- The five-year initiative from NAWIC and OSHA will address women-specific workplace concerns like selecting the appropriate personal protective equipment (PPE), sanitation and gender-based threats through intimidation and violence.
- The campaign will use both the agency's and NAWIC's websites and live events, print and electronic media, and relationships between NAWIC's local chapters and OSHA's regional offices to provide information about and prevent hazards affect women on the job site.
OSHA previously launched a webpage dedicated to promoting the safety of women construction workers and laying out the unique challenges women may face on the jobsite. One major concern is PPE — notably, making sure that there is safety equipment available that fits women who are often smaller in stature or otherwise not suited for the PPE worn by their male counterparts.
In addition to concerns over PPE, a lack of sanitary or adequate bathroom facilities has also disproportionately affected female construction workers. Because of a lack of adequate bathroom facilities on some project sites, some women construction workers have reported that they don't drink water during the day to avoid having to use the facilities. This has led to an increased rate of bladder and kidney infections among female workers.

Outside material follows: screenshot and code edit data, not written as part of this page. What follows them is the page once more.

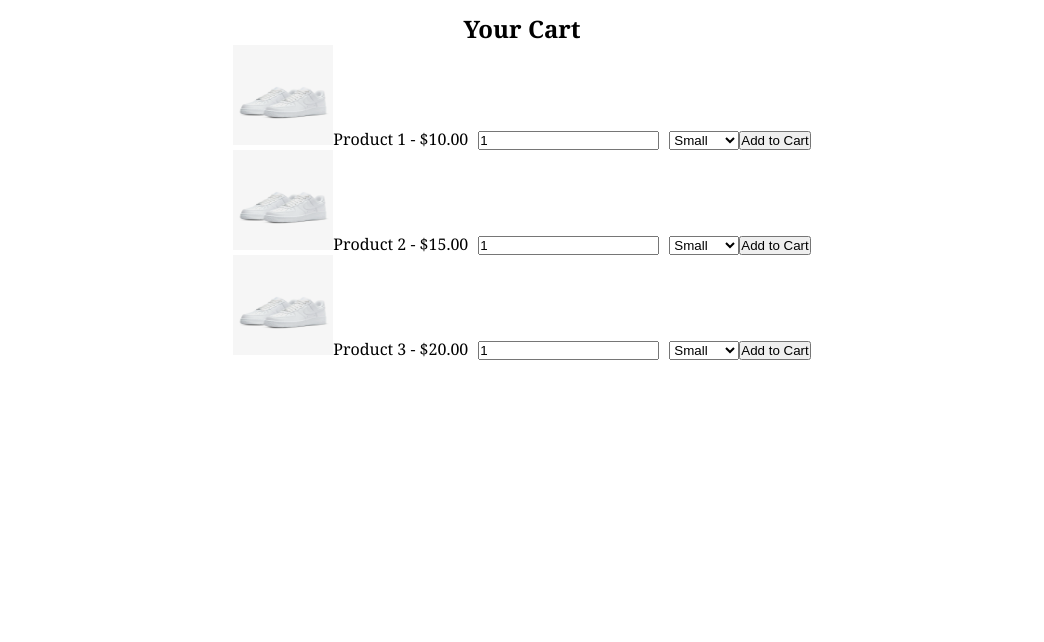
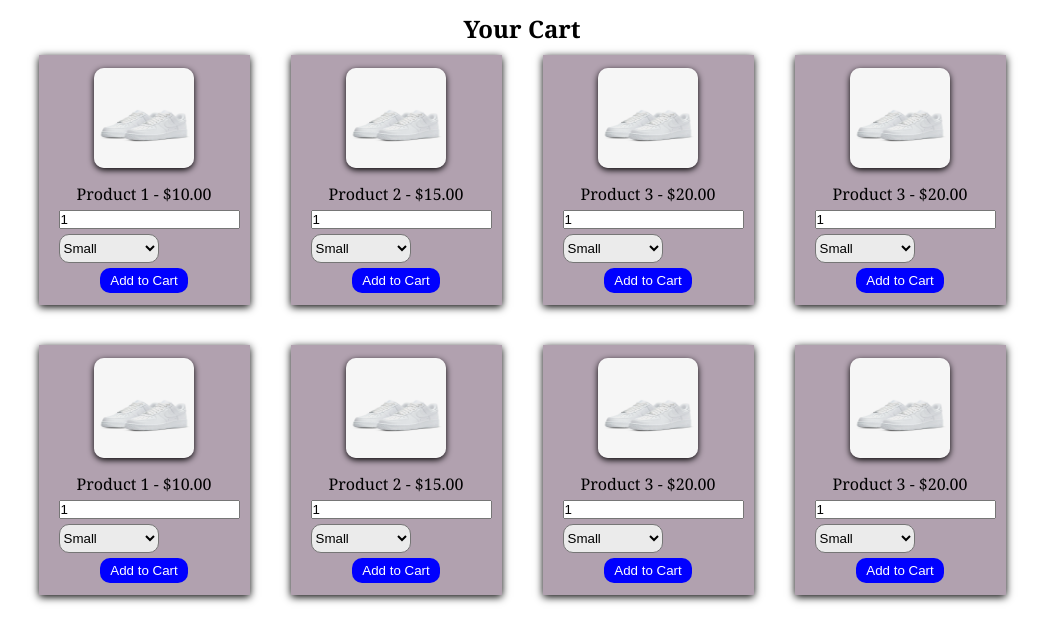
Before and after one commit to jjservice/Shop-Test, a website: page public/index.html in a window 1280 px wide. Shown: the part 60-702 px from the top of the page, without its empty margins (118-1162 px from the left). Drawn offline with Linux system fonts and the light colour scheme; a script that the page names is missing.

Commit message:
;sjhdpfih

```diff
--- a/public/script.js
+++ b/public/script.js
@@ -3,6 +3,11 @@ const products = [
   { id: 1, name: "Product 1", price: 1000, image: "./items/NikeAirForce1'07-mainPic.png" }, // Price in cents, $10.00
   { id: 2, name: "Product 2", price: 1500, image: "./items/NikeAirForce1'07-mainPic.png" }, // Price in cents, $15.00
   { id: 3, name: "Product 3", price: 2000, image: "./items/NikeAirForce1'07-mainPic.png" }, // Price in cents, $20.00
+  { id: 3, name: "Product 3", price: 2000, image: "./items/NikeAirForce1'07-mainPic.png" },
+  { id: 1, name: "Product 1", price: 1000, image: "./items/NikeAirForce1'07-mainPic.png" }, // Price in cents, $10.00
+  { id: 2, name: "Product 2", price: 1500, image: "./items/NikeAirForce1'07-mainPic.png" }, // Price in cents, $15.00
+  { id: 3, name: "Product 3", price: 2000, image: "./items/NikeAirForce1'07-mainPic.png" }, // Price in cents, $20.00
+  { id: 3, name: "Product 3", price: 2000, image: "./items/NikeAirForce1'07-mainPic.png" } // Price in cents, $20.00
 ];
 
 // Initialize an empty cart (from localStorage if available)
--- a/public/style.css
+++ b/public/style.css
@@ -42,8 +42,62 @@ h1 {
     background-color: rgb(61, 233, 61);
     text-shadow: 2px 2px 4px black;
 }
+#product-list{
+    margin: 0% auto;
+    width: 80%;
+    display: grid;
+    grid-template-columns: repeat(auto-fit, minmax(200px, 1fr));
+    gap: 20px;
+    padding: 10px;
+    justify-items: center;
+    align-items: center;
+    text-align: center;
+    box-sizing: border-box;
+    margin-bottom: 20px;
+}
 #product-list li{
+    margin: 0% auto;
     list-style-type: none;
+    display: grid;
+    justify-content: center;
+    align-items: center;
+    position: relative;
+    text-align: center;
+    padding: 10px;
+    background-color: rgba(49, 7, 44, 0.377);
+    box-shadow: 0px 2px 8px black;
+    margin-bottom: 20px;
+    height: 250px;
+}
+#product-list img{
+    margin: 0% auto;
+    width: 100px;
+    height: 100px;
+    margin-bottom: 10px;
+    border-radius: 10px;
+    box-shadow: 0px 2px 6px black;
+}
+#product-list button{
+    margin: 0% auto;
+    border: none;
+    padding: 5px 10px;
+    border-radius: 10px;
+    background-color: blue;
+    color: white;
+    cursor: pointer;
+}
+#product-list button:hover{
+    transform: scale(1.10);
+    transition: 1s;
+}
+#product-list select{
+    width: 100px;
+    padding: 5px 0px;
+    border-radius: 10px;
+    background-color: rgb(235, 235, 235);
+    color: black;
+    cursor: pointer;
+
 }
 
 
```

As the construction labor shortage rages on, the industry has begun to shift its focus toward a relatively untapped labor supply — women. According to some of the latest statistics, women make up about 9% of the construction workforce, but that number diminishes when focusing on the more lucrative trades and leadership roles.
Part of the reason can be chalked up to a lack of awareness about the career opportunities that the construction industry can provide, but other barriers can also arise if those in a position to hire workers assume that women can't perform as well as men or that they will not fit into the male-dominated culture of most construction sites.
Kelly Johnson, director of Custom Home Coordinators at Atlanta-area Construction Resources, told Construction Dive in 2016 that more construction-related educational opportunities could be the key to enticing more women into the industry. Whether the beneficiary of a formal education or not, Mary Davolt, chief financial officer of Englewood Construction, said it's important that women "know your stuff" and earn respect as a knowledgeable addition to the team.